Exercise aim: Identify every line in the records below that contains the word "sobre", and copy each of those lines.

Code change snippets
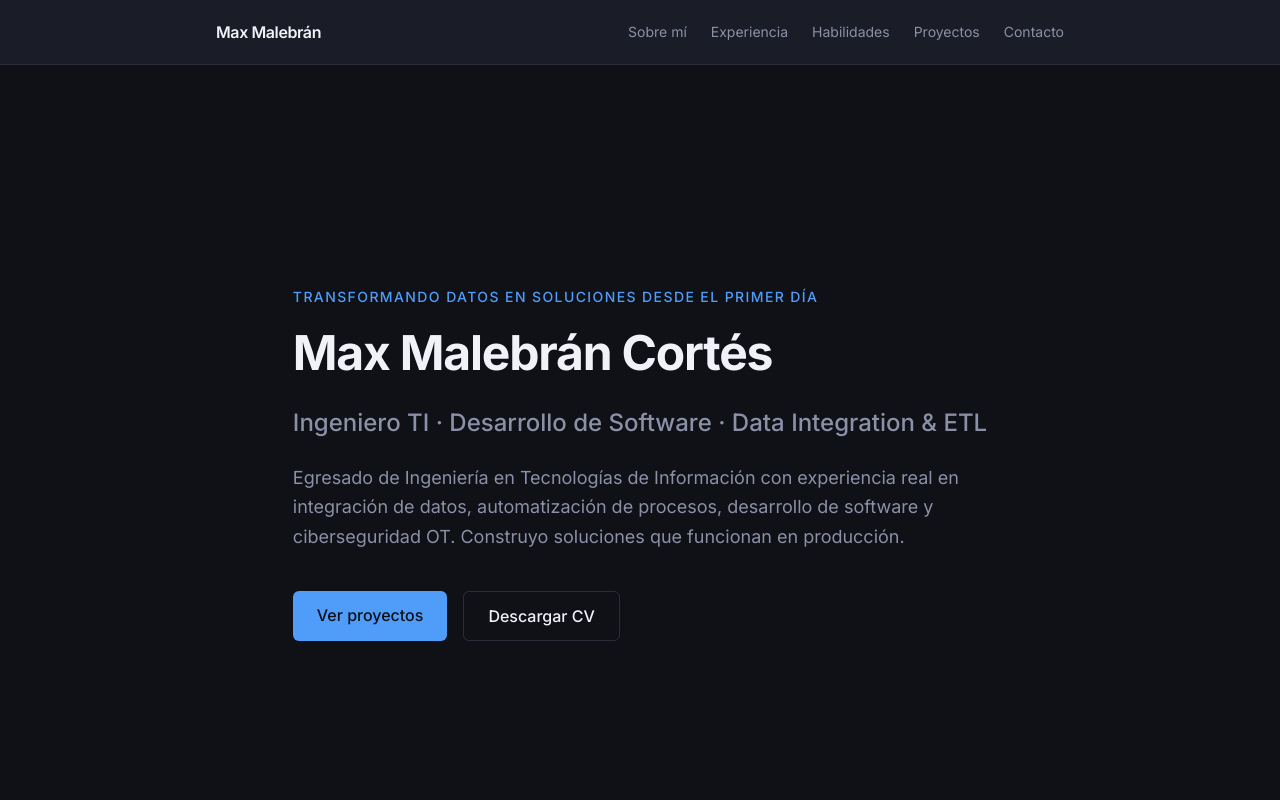
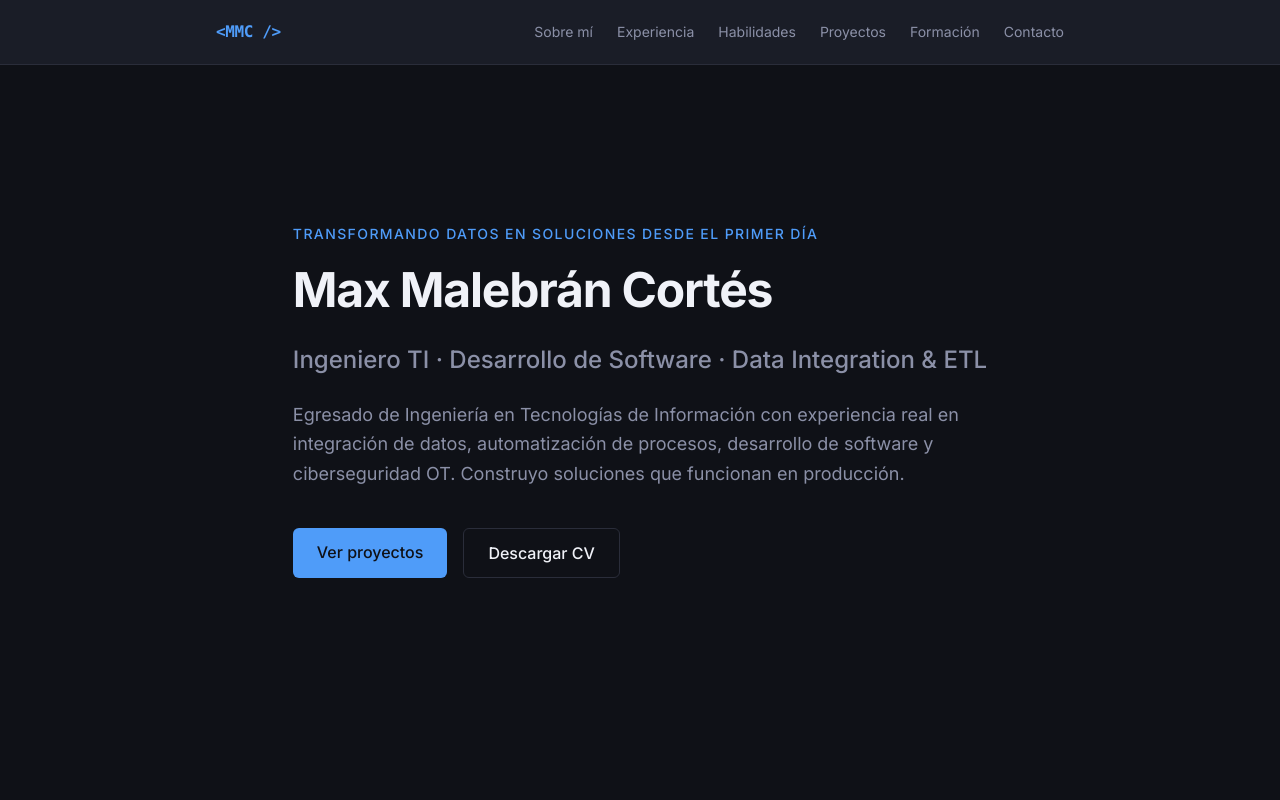
Before and after one commit to MaxStee1/portafolio-max, a Next.js app: page / in a window 1280 px wide. Shown: the top 800 px of the page. Built offline with nearby package versions, Linux system fonts and the light colour scheme.

Commit message:
fix: mejora nav con logo MMC, menú móvil animado y espaciado del Hero

```diff
--- a/src/components/layout/Nav.tsx
+++ b/src/components/layout/Nav.tsx
@@ -1,18 +1,70 @@
+"use client";
+
+import { useState } from "react";
+
 export default function Nav() {
+  const [menuOpen, setMenuOpen] = useState(false);
+
+  const links = [
+    { href: "#sobre-mi", label: "Sobre mí" },
+    { href: "#experiencia", label: "Experiencia" },
+    { href: "#habilidades", label: "Habilidades" },
+    { href: "#proyectos", label: "Proyectos" },
+    { href: "#formacion", label: "Formación" },
+    { href: "#contacto", label: "Contacto" },
+  ];
+
   return (
     <header className="fixed top-0 left-0 right-0 z-50 bg-surface border-b border-border">
       <nav className="max-w-4xl mx-auto px-6 h-16 flex items-center justify-between">
-        <span className="text-text-primary font-semibold tracking-tight">
-          Max Malebrán
+        <span className="text-accent font-bold tracking-tight font-mono">
+          &lt;MMC /&gt;
         </span>
-        <ul className="flex items-center gap-6 text-sm text-text-muted">
-          <li><a href="#sobre-mi" className="hover:text-text-primary transition-colors">Sobre mí</a></li>
-          <li><a href="#experiencia" className="hover:text-text-primary transition-colors">Experiencia</a></li>
-          <li><a href="#habilidades" className="hover:text-text-primary transition-colors">Habilidades</a></li>
-          <li><a href="#proyectos" className="hover:text-text-primary transition-colors">Proyectos</a></li>
-          <li><a href="#contacto" className="hover:text-text-primary transition-colors">Contacto</a></li>
+
+        {/* Links en escritorio */}
+        <ul className="hidden md:flex items-center gap-6 text-sm text-text-muted">
+          {links.map((link) => (
+            <li key={link.href}>
+              <a
+                href={link.href}
+                className="hover:text-text-primary transition-colors"
+              >
+                {link.label}
+              </a>
+            </li>
+          ))}
         </ul>
+
+        {/* Botón hamburguesa en móvil */}
+        <button
+          className="md:hidden flex flex-col gap-1.5 p-1 group"
+          onClick={() => setMenuOpen(!menuOpen)}
+          aria-label="Abrir menú"
+        >
+          <span className={`block w-5 h-0.5 bg-accent transition-all ${menuOpen ? "rotate-45 translate-y-2" : ""}`} />
+          <span className={`block w-5 h-0.5 bg-accent transition-all ${menuOpen ? "opacity-0" : ""}`} />
+          <span className={`block w-5 h-0.5 bg-accent transition-all ${menuOpen ? "-rotate-45 -translate-y-2" : ""}`} />
+        </button>
       </nav>
+
+      {/* Menú móvil desplegable */}
+      {menuOpen && (
+        <div className="md:hidden bg-surface border-t border-border">
+          <ul className="flex flex-col px-6 py-4 gap-4 text-sm text-text-muted">
+            {links.map((link) => (
+              <li key={link.href}>
+                <a
+                  href={link.href}
+                  className="hover:text-text-primary transition-colors"
+                  onClick={() => setMenuOpen(false)}
+                >
+                  {link.label}
+                </a>
+              </li>
+            ))}
+          </ul>
+        </div>
+      )}
     </header>
   );
 }
--- a/src/components/sections/Hero.tsx
+++ b/src/components/sections/Hero.tsx
@@ -1,7 +1,7 @@
 export default function Hero() {
   return (
-    <section className="min-h-screen flex items-center bg-background">
-      <div className="max-w-4xl mx-auto px-6 py-32">
+    <section className="min-h-screen flex items-start bg-background">
+      <div className="max-w-4xl mx-auto px-6 pt-24 pb-32 md:pt-40">
         <p className="text-accent text-sm font-medium tracking-widest uppercase mb-4">
           Transformando datos en soluciones desde el primer día
         </p>
```
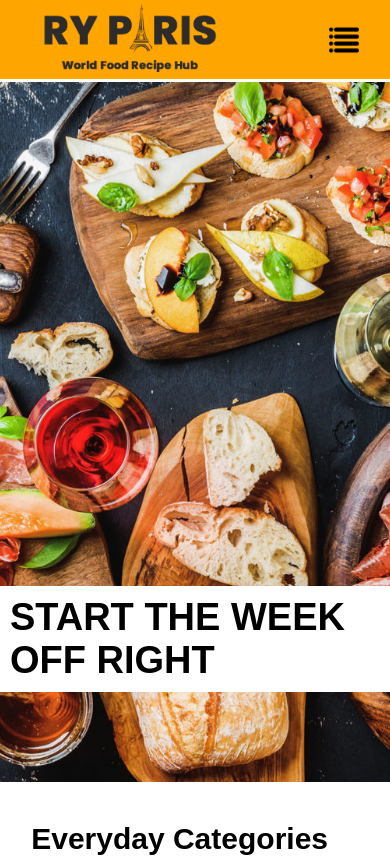
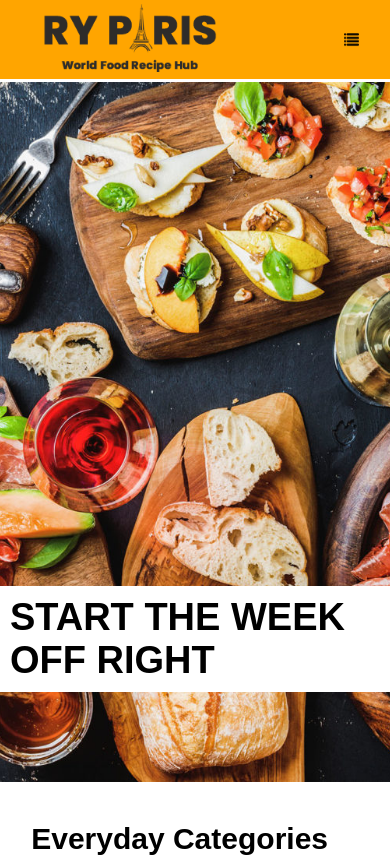
Before and after one commit to PythonEnthusiastic/Responsive-RyParis, a plain HTML site: page index.html in a window 390 px wide. Shown: the top 859 px of the page. Drawn offline with Linux system fonts and the light colour scheme.

Commit message:
Fixed Menu Icon

```diff
--- a/css/style.css
+++ b/css/style.css
@@ -393,6 +393,10 @@ hr {
 }
 
 @media only screen and (max-width: 700px) {
+    .menu-icon {
+        width: 15px;
+    }
+
     nav  ul {
         top: 11.5%;
     }
```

Result of the task:
+    { href: "#sobre-mi", label: "Sobre mí" },
-          <li><a href="#sobre-mi" className="hover:text-text-primary transition-colors">Sobre mí</a></li>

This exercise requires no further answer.